“I never listen to music when I’m skiing. I listen to the noise of my skis. It’s like a drum solo,” Kingsbury says.
He starts tapping his steering wheel again, getting ready to go through another run.
“You know when you land the first jump the rhythm sounds like this.” Left, then right with his hands again. “I’m hitting the bottom air now. It gets into your head and into my body and you know if you follow that rhythm you’re right where you need to be.”
‘It’s like a drumbeat’
It’s this precision, this mental edge, this visualization the 29-year-old believes is part of what sets him above the rest.
He’s finishing explaining a second run down the hill.
“That was a little shorter. The middle section takes about 15 seconds,” he says. “It depends on the course. Sometimes the courses are different and I have to change up my rhythm a bit.”
He’s tapping on his steering wheel again, this time changing the cadence.
“A tight course will be faster.
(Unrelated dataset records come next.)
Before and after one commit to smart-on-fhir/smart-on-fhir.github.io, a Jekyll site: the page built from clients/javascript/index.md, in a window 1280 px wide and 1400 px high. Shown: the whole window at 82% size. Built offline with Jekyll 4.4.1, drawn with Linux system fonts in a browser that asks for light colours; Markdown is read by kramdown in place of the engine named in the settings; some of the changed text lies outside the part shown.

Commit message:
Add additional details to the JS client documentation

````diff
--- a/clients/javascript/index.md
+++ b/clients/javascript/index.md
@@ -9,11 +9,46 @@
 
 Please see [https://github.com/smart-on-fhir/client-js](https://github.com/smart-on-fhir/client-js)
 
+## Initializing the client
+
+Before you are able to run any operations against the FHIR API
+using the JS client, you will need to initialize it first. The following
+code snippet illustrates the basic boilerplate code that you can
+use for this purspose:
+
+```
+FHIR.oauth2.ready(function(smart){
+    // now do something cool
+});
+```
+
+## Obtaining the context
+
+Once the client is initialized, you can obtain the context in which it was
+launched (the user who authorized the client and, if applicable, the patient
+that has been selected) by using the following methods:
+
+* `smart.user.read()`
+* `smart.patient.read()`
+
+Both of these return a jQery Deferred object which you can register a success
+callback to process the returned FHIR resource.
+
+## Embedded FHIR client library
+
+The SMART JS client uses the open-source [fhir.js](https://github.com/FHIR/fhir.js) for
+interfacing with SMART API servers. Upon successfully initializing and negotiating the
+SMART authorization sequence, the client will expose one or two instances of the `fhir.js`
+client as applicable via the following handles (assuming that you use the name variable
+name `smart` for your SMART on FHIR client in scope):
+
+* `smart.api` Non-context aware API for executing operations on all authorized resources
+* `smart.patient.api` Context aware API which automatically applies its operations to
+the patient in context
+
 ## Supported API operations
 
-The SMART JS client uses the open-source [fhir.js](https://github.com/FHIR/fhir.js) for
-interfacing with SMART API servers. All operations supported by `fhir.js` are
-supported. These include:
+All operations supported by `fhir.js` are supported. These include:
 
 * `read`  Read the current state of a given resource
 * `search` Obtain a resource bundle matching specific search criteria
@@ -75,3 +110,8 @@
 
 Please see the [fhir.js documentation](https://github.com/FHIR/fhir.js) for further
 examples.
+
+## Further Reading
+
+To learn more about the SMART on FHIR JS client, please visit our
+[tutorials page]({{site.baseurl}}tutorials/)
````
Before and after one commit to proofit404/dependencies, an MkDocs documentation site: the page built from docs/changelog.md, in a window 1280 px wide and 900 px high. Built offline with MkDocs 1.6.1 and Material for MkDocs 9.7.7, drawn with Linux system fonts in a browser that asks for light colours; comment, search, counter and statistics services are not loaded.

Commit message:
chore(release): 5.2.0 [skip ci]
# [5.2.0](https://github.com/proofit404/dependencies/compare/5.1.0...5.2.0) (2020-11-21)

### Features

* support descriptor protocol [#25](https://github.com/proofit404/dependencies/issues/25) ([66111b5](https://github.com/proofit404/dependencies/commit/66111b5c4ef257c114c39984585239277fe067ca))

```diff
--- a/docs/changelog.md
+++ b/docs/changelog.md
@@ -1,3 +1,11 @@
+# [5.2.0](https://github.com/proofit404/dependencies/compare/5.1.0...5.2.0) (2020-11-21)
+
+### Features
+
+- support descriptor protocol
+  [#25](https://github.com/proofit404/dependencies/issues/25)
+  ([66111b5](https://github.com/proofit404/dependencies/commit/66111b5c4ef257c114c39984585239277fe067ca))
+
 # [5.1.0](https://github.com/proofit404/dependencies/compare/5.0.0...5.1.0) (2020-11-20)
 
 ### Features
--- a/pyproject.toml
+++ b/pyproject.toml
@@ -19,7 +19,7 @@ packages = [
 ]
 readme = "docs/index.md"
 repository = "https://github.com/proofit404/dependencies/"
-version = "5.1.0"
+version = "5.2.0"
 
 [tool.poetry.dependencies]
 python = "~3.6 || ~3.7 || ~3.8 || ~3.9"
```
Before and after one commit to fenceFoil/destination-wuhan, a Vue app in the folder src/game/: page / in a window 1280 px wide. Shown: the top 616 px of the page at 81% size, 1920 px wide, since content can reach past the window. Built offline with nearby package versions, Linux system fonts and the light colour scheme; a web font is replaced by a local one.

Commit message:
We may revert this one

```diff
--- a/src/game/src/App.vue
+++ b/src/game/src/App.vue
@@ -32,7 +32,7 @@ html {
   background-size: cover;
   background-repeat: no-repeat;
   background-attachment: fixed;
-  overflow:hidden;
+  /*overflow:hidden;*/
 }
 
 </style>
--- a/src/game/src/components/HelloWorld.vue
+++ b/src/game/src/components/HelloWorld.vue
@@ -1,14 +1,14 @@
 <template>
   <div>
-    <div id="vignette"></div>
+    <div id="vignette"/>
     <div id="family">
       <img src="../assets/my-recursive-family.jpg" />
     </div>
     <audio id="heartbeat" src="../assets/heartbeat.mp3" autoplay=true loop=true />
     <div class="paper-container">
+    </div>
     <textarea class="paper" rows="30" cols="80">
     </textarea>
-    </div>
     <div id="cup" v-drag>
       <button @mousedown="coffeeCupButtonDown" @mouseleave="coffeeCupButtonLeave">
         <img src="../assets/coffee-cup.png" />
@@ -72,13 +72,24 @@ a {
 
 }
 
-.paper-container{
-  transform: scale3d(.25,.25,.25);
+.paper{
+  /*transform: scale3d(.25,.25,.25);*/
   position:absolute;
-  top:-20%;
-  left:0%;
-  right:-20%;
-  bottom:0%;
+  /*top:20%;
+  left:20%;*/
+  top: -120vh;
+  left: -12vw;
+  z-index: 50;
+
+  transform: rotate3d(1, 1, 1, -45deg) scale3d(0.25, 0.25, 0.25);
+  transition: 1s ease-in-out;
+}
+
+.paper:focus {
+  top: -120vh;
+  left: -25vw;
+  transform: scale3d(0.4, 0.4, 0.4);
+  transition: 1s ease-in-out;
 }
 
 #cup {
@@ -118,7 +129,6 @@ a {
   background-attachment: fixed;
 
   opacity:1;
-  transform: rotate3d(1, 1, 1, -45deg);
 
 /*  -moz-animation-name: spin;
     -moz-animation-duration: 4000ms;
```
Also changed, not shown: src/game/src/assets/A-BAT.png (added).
It’s like a drumbeat.”
And then he throws his hands up, taking them off the steering wheel quickly, as if he’s celebrating another golden run, something he’s done a record 65 times on the World Cup circuit and once on the biggest stage at the Olympics.
Kingsbury’s success in the sport is jaw dropping. He has 93 podium finishes, he’s won the world championship six times and has 18 Crystal Globes — nine for overall moguls winner in a season, including seven consecutive titles.
It seems everything about Kingsbury’s life has been preparing him to be the most dominant moguls skier in the history of the sport.
In his hometown and home province, Kingsbury is a celebrity. Trips to the ski hill or grocery store take longer than normal. He’s bombarded by people who notice him and want a selfie or autograph.
“I don’t dress in my Team Canada gear when I go skiing with my friends because I get stopped for photos,” Kingsbury says.
He basically grew up on skis at his family’s cabin near Saint-Sauveur just north of Montreal, not far from where he grew up and the same place where he would make his moguls debut at the age of eight. That cabin was only a couple of doors down from Alex Bilodeau, who also turned out to be a Canadian moguls star, winning Canada’s historic first gold medal at the Vancouver Games in 2010.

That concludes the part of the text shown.